In the case of In re Franklin, the U.S. bankruptcy court for the Central District of Illinois determined that Social Security benefits were not included in the debtor's Chapter 7 bankruptcy, including pre-bankruptcy benefits deposited by the debtor into a separate bank account created to segregate and hold the benefits.

Background and procedural history

In 2013, the debtor filed for bankruptcy relief under Chapter 7. The debtor was retired and had a monthly income totaling $4,091.09, consisting of $2,699.69 in pension income and $1,391.40 in Social Security benefits.

At least eight months before filing the bankruptcy petition, the debtor opened a savings account on the advice of counsel that was devoted exclusively for deposits of the debtor's Social Security payments in order to preserve their exempt status.

The debtor claimed the savings account balance as fully exempt under Illinois law and federal law. The bankruptcy trustee filed objections to the claimed exemption. The trustee conceded that federal law provides generally for exemption of Social Security benefits, including benefits sent to a debtor that are on deposit in a bank account. However, the trustee argued that because the debtor was hoarding the monthly benefits in the account on the advice of counsel, thus demonstrating that the debtor did not really need the funds. Under the circumstances, the trustee argued that court had the authority under principles of "equity" to limit the debtor's claim to an exemption in the Social Security benefits to only those amounts that were reasonably necessary to pay for the debtor's basic living expenses.

The bankruptcy court's ruling

The bankruptcy court stated that under federal law Congress has an express policy that Social Security benefits are to be protected from the claims of creditors. The courts cannot read an implied exception into the law.

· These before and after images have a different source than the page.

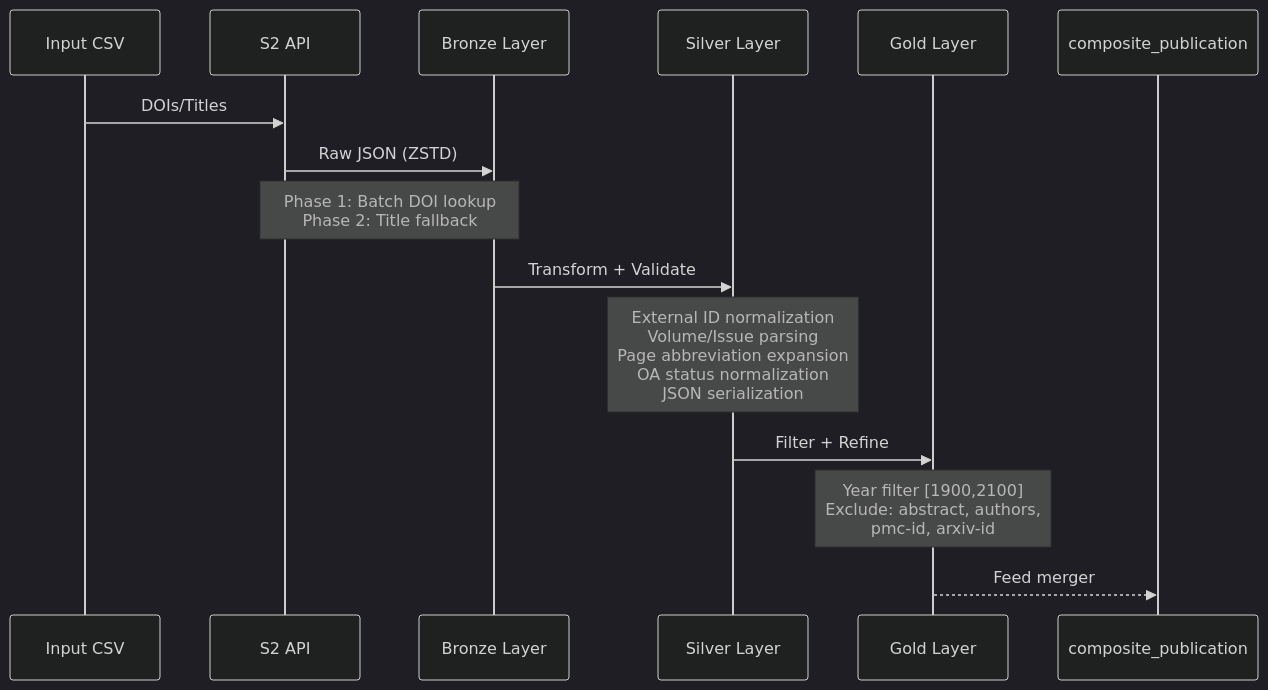
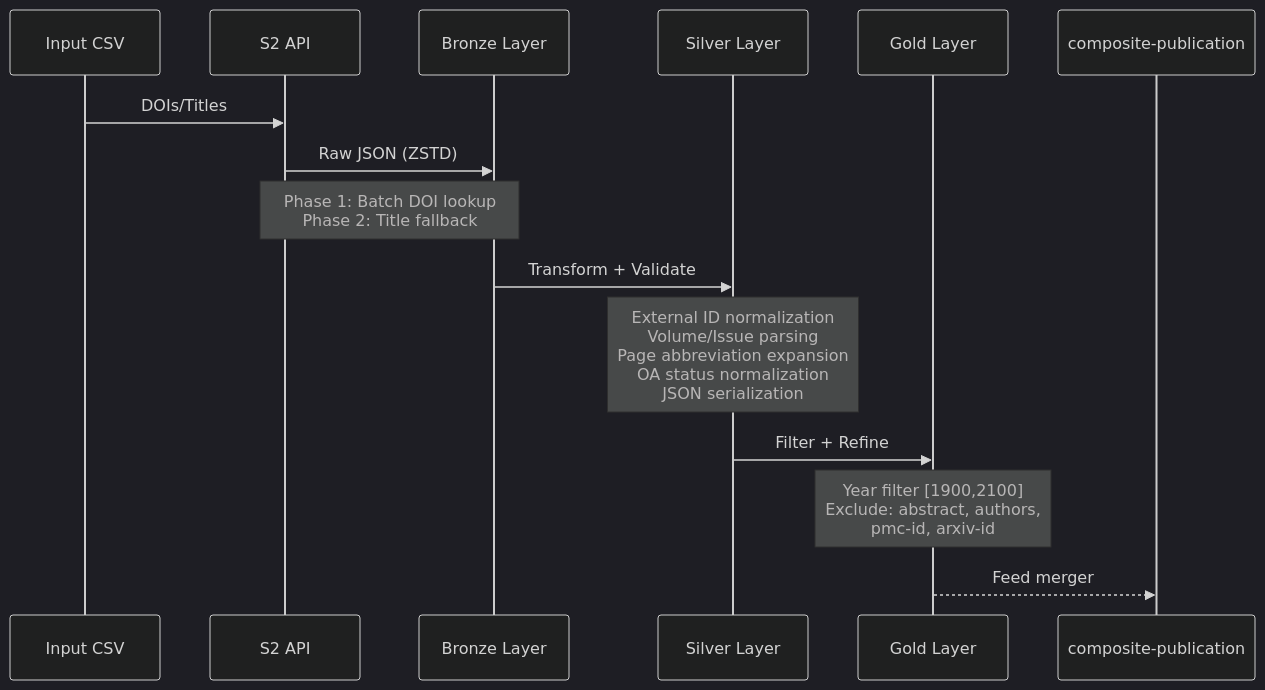
One commit to SatoryKono/BioactivityDataAcquisition changed the first of 2 diagrams in docs/04-reference/pipelines/semanticscholar-publication.md. Above: the diagram before and after it, drawn with Mermaid (dark theme). The commit also changed other lines of this file and 347 other files, not shown here.

````diff
--- a/docs/04-reference/pipelines/semanticscholar-publication.md
+++ b/docs/04-reference/pipelines/semanticscholar-publication.md
@@ -517,18 +517,18 @@
 ```mermaid
 sequenceDiagram
     participant Input as Input CSV
     participant API as S2 API
     participant Bronze as Bronze Layer
     participant Silver as Silver Layer
     participant Gold as Gold Layer
-    participant Composite as composite_publication
+    participant Composite as composite-publication
 
     Input->>API: DOIs/Titles
     API->>Bronze: Raw JSON (ZSTD)
     Note over API,Bronze: Phase 1: Batch DOI lookup<br/>Phase 2: Title fallback
     Bronze->>Silver: Transform + Validate
     Note over Silver: External ID normalization<br/>Volume/Issue parsing<br/>Page abbreviation expansion<br/>OA status normalization<br/>JSON serialization
     Silver->>Gold: Filter + Refine
     Note over Gold: Year filter [1900,2100]<br/>Exclude: abstract, authors,<br/>pmc-id, arxiv-id
     Gold-->>Composite: Feed merger
 ```
````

The bankruptcy court noted that the federal exemption also applies in other debtor-creditor proceedings outside of bankruptcy. For example, the exemption can be interposed as a defense in garnishment proceedings.

The exemption is automatic and excludes completely all moneys that have been paid or are payable under the Social Security laws. Federal law completely exempts such payments and prohibits the forced inclusion of past and future Social Security proceeds in the bankruptcy estate.

The bankruptcy court decided that the debtor's right to receive future Social Security benefits and the proceeds traceable to benefits already paid to him in the savings account were not property of the bankruptcy estate. The debtor did not even need to claim the benefits in the account as exempt, because the exemption process applies only to property belonging to the bankruptcy estate.

The bankruptcy court also decided that any equitable exceptions created by the courts to limit exemptions under bankruptcy law were not applicable to the debtor's Social Security income.

Contact an attorney

Individuals seeking bankruptcy relief should consult the legal advice of competent attorney experienced in such matters to ensure the protection of their legal rights.